Finally, others are considering the possibility of completely cloning a mammoth …
Lionel Cavin : In 2019, a Japanese team announced that it had discovered the presence of biologically active elements in the cells of a mammoth that died 28,000 years ago and preserved in the permafrost of Siberia. This suggests to the most optimistic that one day we will be able to recover cells that are still sufficiently active to recover preserved DNA, allowing this mammoth to be cloned, i.e. to insert its genome into an elephantocyte. It would be the same mechanism as the one that worked in the 1990s for the sheep Dolly. Others consider this impossible: We will never find mammoth cells active enough in the permafrost for their genome to be complete and preserved.
In fact: is not cloning a chimera when we see the fate of the Pyrenean ibex?
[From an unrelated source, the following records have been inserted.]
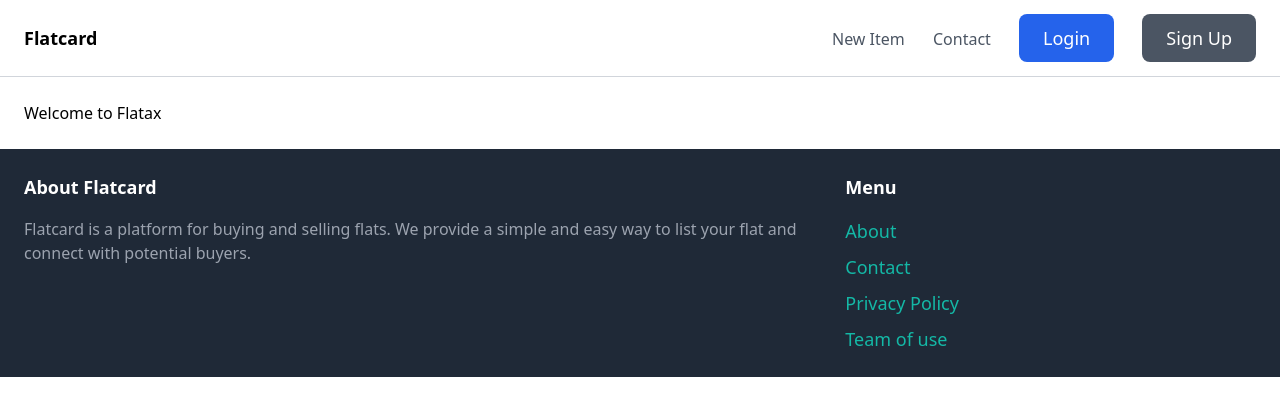
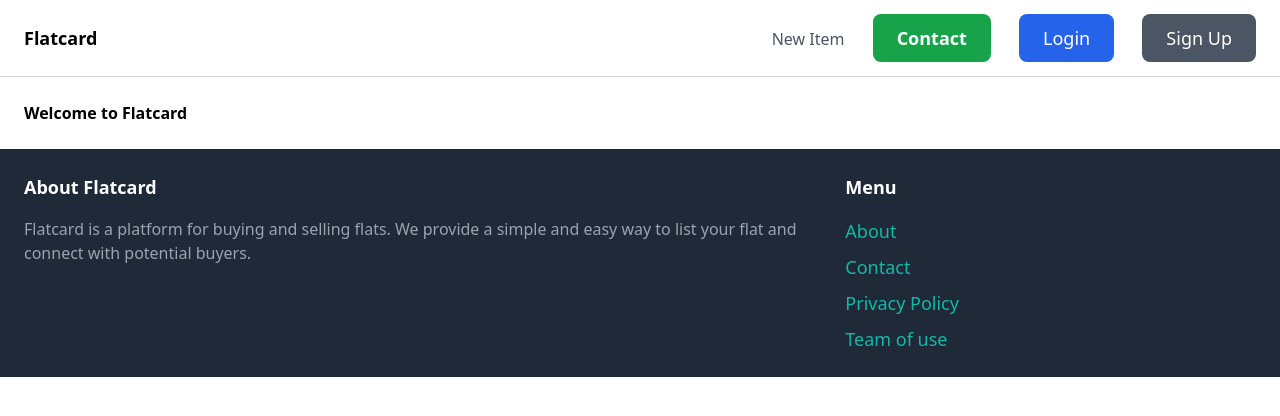
Before and after one commit to AnkanDebnath2/FLATcard, a Django app: page / in a window 1280 px wide. Shown: the top 416 px of the page. Run offline with Django 5.2, Linux system fonts and the light colour scheme; some libraries are stand-ins or nearby versions.

Commit message:
items add

```diff
--- a/flatax/templates/core/base.html
+++ b/flatax/templates/core/base.html
@@ -13,7 +13,8 @@
         <a href="/" class="text-lg font-semibold">Flatcard</a>
         <div class="space-x-6">
             <a href="/" class="text-gray-600 hover:text-gray-900">New Item</a>
-            <a href="/contact/" class="text-gray-600 hover:text-gray-900">Contact</a>
+            <a href="/contact/" class="px-6 py-3 text-lg font-semibold text-white bg-green-600 rounded-lg hover:bg-green-700">Contact</a>
+
 
 
             <a href="#" class="px-6 py-3 text-lg front-semibold text-white bg-blue-600 rounded-lg hover:bg-blue-700">Login</a>
--- a/flatax/templates/core/index.html
+++ b/flatax/templates/core/index.html
@@ -3,6 +3,9 @@
 {% block title %}Welcome{% endblock %}
 
 {% block content %}
-    <h1>Welcome to Flatax</h1>
+  <b>
+    <h1>Welcome to Flatcard</h1>
+  </b>
+
 
 {% endblock %}
```
Also changed, not shown: flatax/templates/core/contact.html (+8 -2 lines).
Nadir Alvarez : This method of cloning has in fact already been used at the beginning of the millennium for a subspecies of Spanish ibex, but the rebirth took place only a few years after the death of the last individual (living cells were taken from the last representative of the species), and it thus created goat lived only for about ten minutes. The manipulation was not optimal as the ibex was carried by a goat while the researchers could have used a ibex as a surrogate mother. With this technique, instead of reviving the species, we could try to amplify the number of certain species at critical risk of extinction. We would then no longer be talking about extinction, but about a kind of genetic and demographic rescue procedure.
Some scientists are thinking of reviving extinct species from samples taken from museums?
Nadir Alvarez : As soon as an organism dies, its DNA fragments almost instantly under the influence of enzymes. Despite this, it was realized that relatively short stretches of DNA could still be sequenced from samples taken from samples kept in collections. The first convincing demonstration was published in 1989 by the team of a Swedish geneticist, who amplified a DNA fragment from a piece of skin of a taxidermied thylacin, stored since 1869 in the Zoological Museum at the University of Zurich.
Lionel Cavin : It is also a museum sample that made it possible to decode the genome of the Christmas ear rat. The latter could also represent a good model species for the development of extinction protocols, given the relatively easy biological and genetic manipulation of these rodents, their large litter (14 pups per female) and their very short generation time (five weeks).
Nadir Alvarez : We would then modify the DNA of a stem cell (or embryonic) of the closest species, whose DNA we would tinker with by inserting specific genes identified thanks to the museum’s sample. Eventually, it would be re-implanted in an oocyte from a surrogate mother of the closest species.
Is there not a risk of, with extinction, diminishing the severity of a species’ disappearance?
Lionel Cavin : Extinction must definitely not compete with the conservation of species. Some biologists believe it would be better to invest the money from extinction in the wages of rangers, for example, to protect endangered species from poachers. But for now, the de-extinction projects remain anecdotal. And the people who invested in the Colossal company, which intends to revive a mammoth, would certainly not have put that money in the WWF …
Nadir Alvarez : We are proponents of sobriety, considering that it is better to protect what already exists than to go further in innovation. But science values eternal progress. We therefore wondered how to combine these two visions. The return of these extinct species would have a strong symbolic impact on people’s minds, as would the emblematic species currently highlighted in protection programs, such as the giant panda or the tiger. For example, if we succeed in reviving the woolly mammoth, megaloceros and woolly rhinos, we will have to reserve huge territories for them in the boreal areas. Large rewilding areas would need to be established to allow them to thrive. It would therefore be thousands of species associated with such ecosystems that would see their habitat protected.